** Source material **

--- START ---

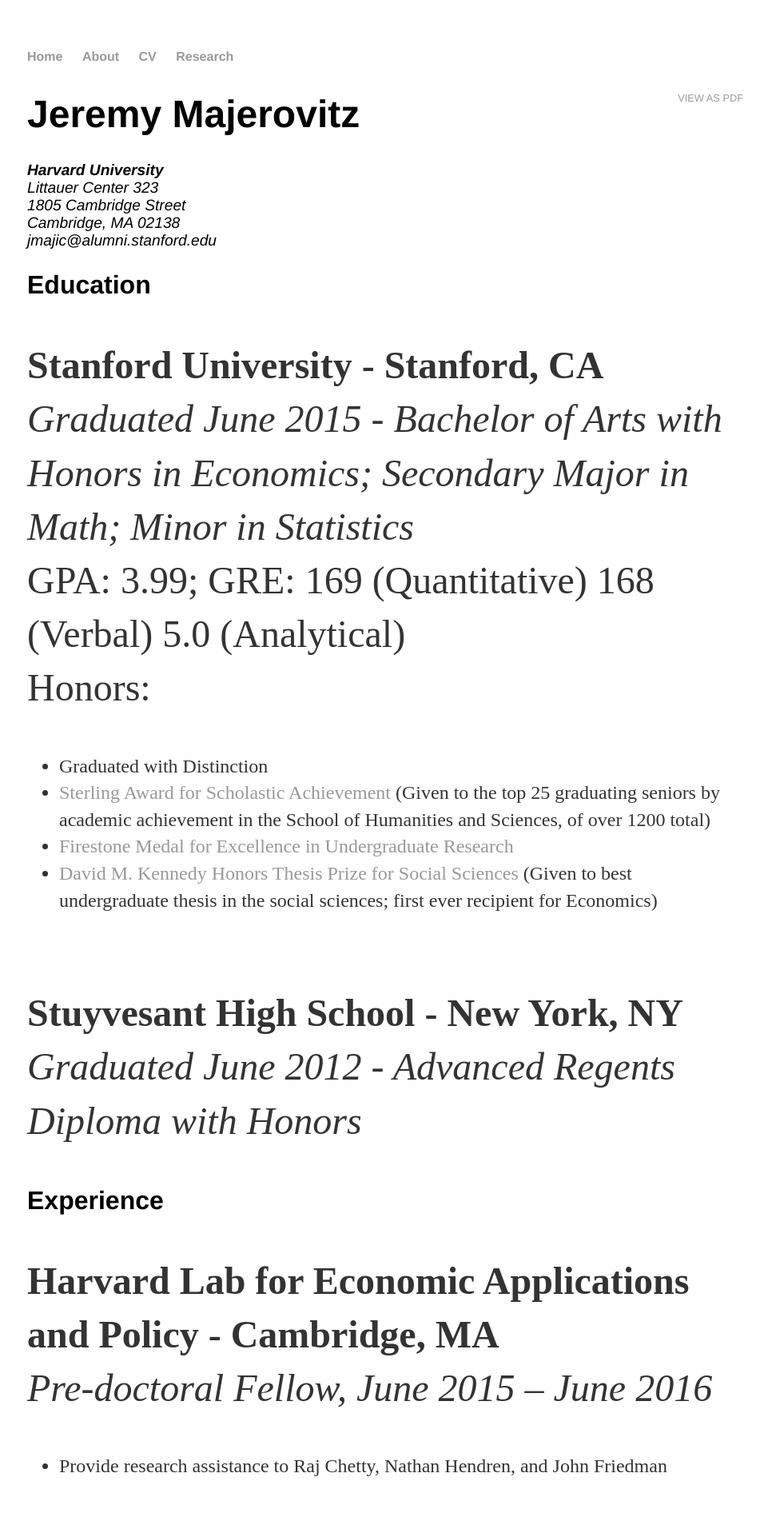
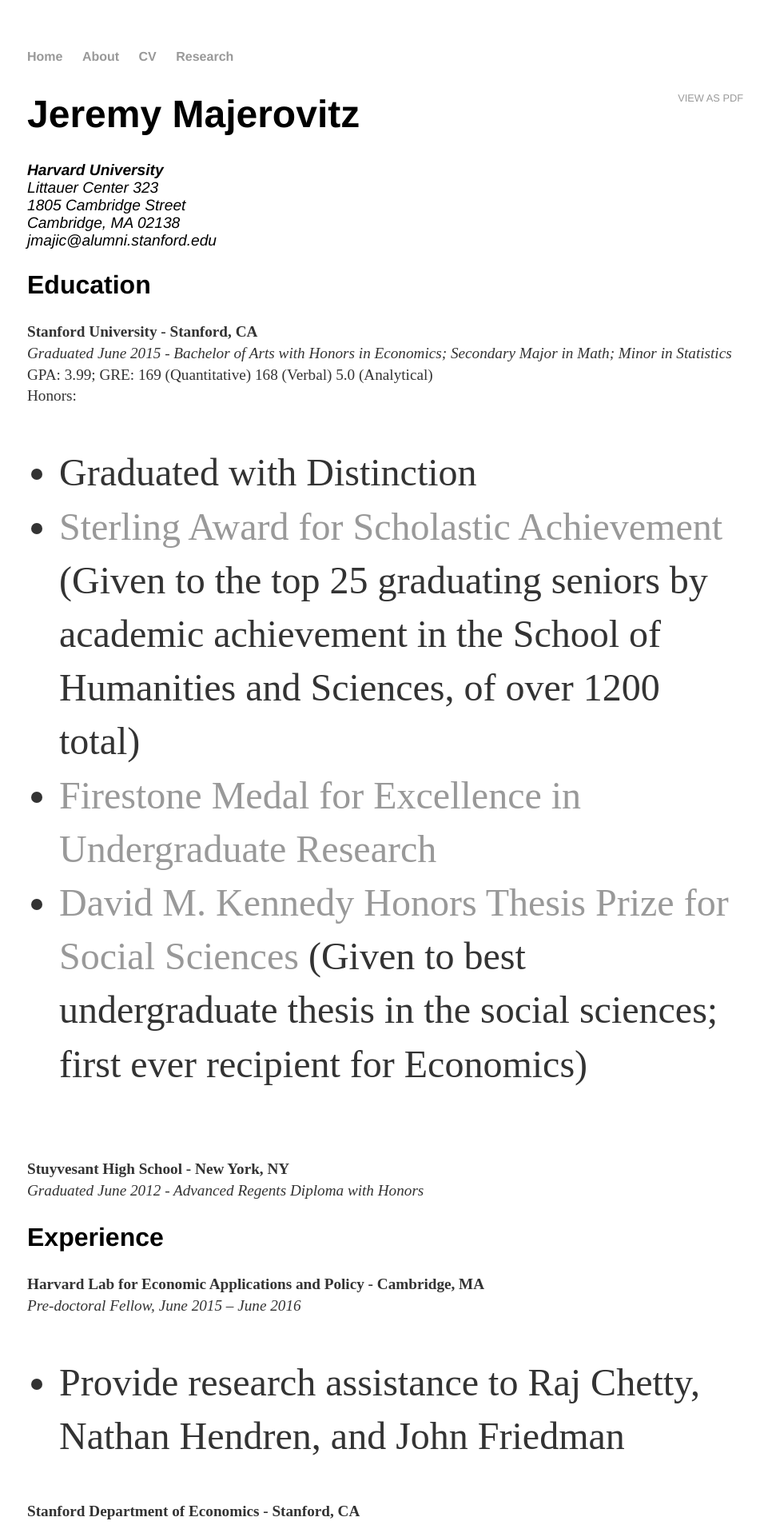
Before and after one commit to jmajic/jmajic.github.io, a Jekyll site: the page built from cv/index.html, in a window 1280 px wide. Shown: the top 1907 px of the page at 80% size, without its empty margins (158-1119 px from the left). Built offline with Jekyll 4.4.1, drawn with Linux system fonts in a browser that asks for light colours.

Commit message:
Update main.css

```diff
--- a/css/main.css
+++ b/css/main.css
@@ -25,8 +25,6 @@
 .cv h1 { font-size: 3em; }
 .cv h2 { font-size: 2em; }
 .cv address, .cv .download, .cv .CV_PDF { font-family: 'Helvetica', 'Arial', 'Sans-Serif'; }
-.cv address { font-size: 1.2em; }
-.cv p { font-size: 3em; }
-ul.cv li { font-size: 0.5em; }
-.cv .download { float: right; font-size: .8em; text-transform: uppercase; }
-.cv .CV_PDF { float: right; font-size: .8em; text-transform: uppercase; }
+.cv address, .cv p { font-size: 1.2em; }
+.cv ul { font-size: 3em; }
+.cv .download, .cv .CV_PDF { float: right; font-size: .8em; text-transform: uppercase; }
```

--- END ---

Please output the records exactly, leaving the pictures out.

Before and after one commit to jmajic/jmajic.github.io, a Jekyll site: the page built from cv/index.html, in a window 1280 px wide. Shown: the top 1907 px of the page at 80% size, without its empty margins (158-1119 px from the left). Built offline with Jekyll 4.4.1, drawn with Linux system fonts in a browser that asks for light colours.

Commit message:
Update main.css

```diff
--- a/css/main.css
+++ b/css/main.css
@@ -25,8 +25,6 @@
 .cv h1 { font-size: 3em; }
 .cv h2 { font-size: 2em; }
 .cv address, .cv .download, .cv .CV_PDF { font-family: 'Helvetica', 'Arial', 'Sans-Serif'; }
-.cv address { font-size: 1.2em; }
-.cv p { font-size: 3em; }
-ul.cv li { font-size: 0.5em; }
-.cv .download { float: right; font-size: .8em; text-transform: uppercase; }
-.cv .CV_PDF { float: right; font-size: .8em; text-transform: uppercase; }
+.cv address, .cv p { font-size: 1.2em; }
+.cv ul { font-size: 3em; }
+.cv .download, .cv .CV_PDF { float: right; font-size: .8em; text-transform: uppercase; }
```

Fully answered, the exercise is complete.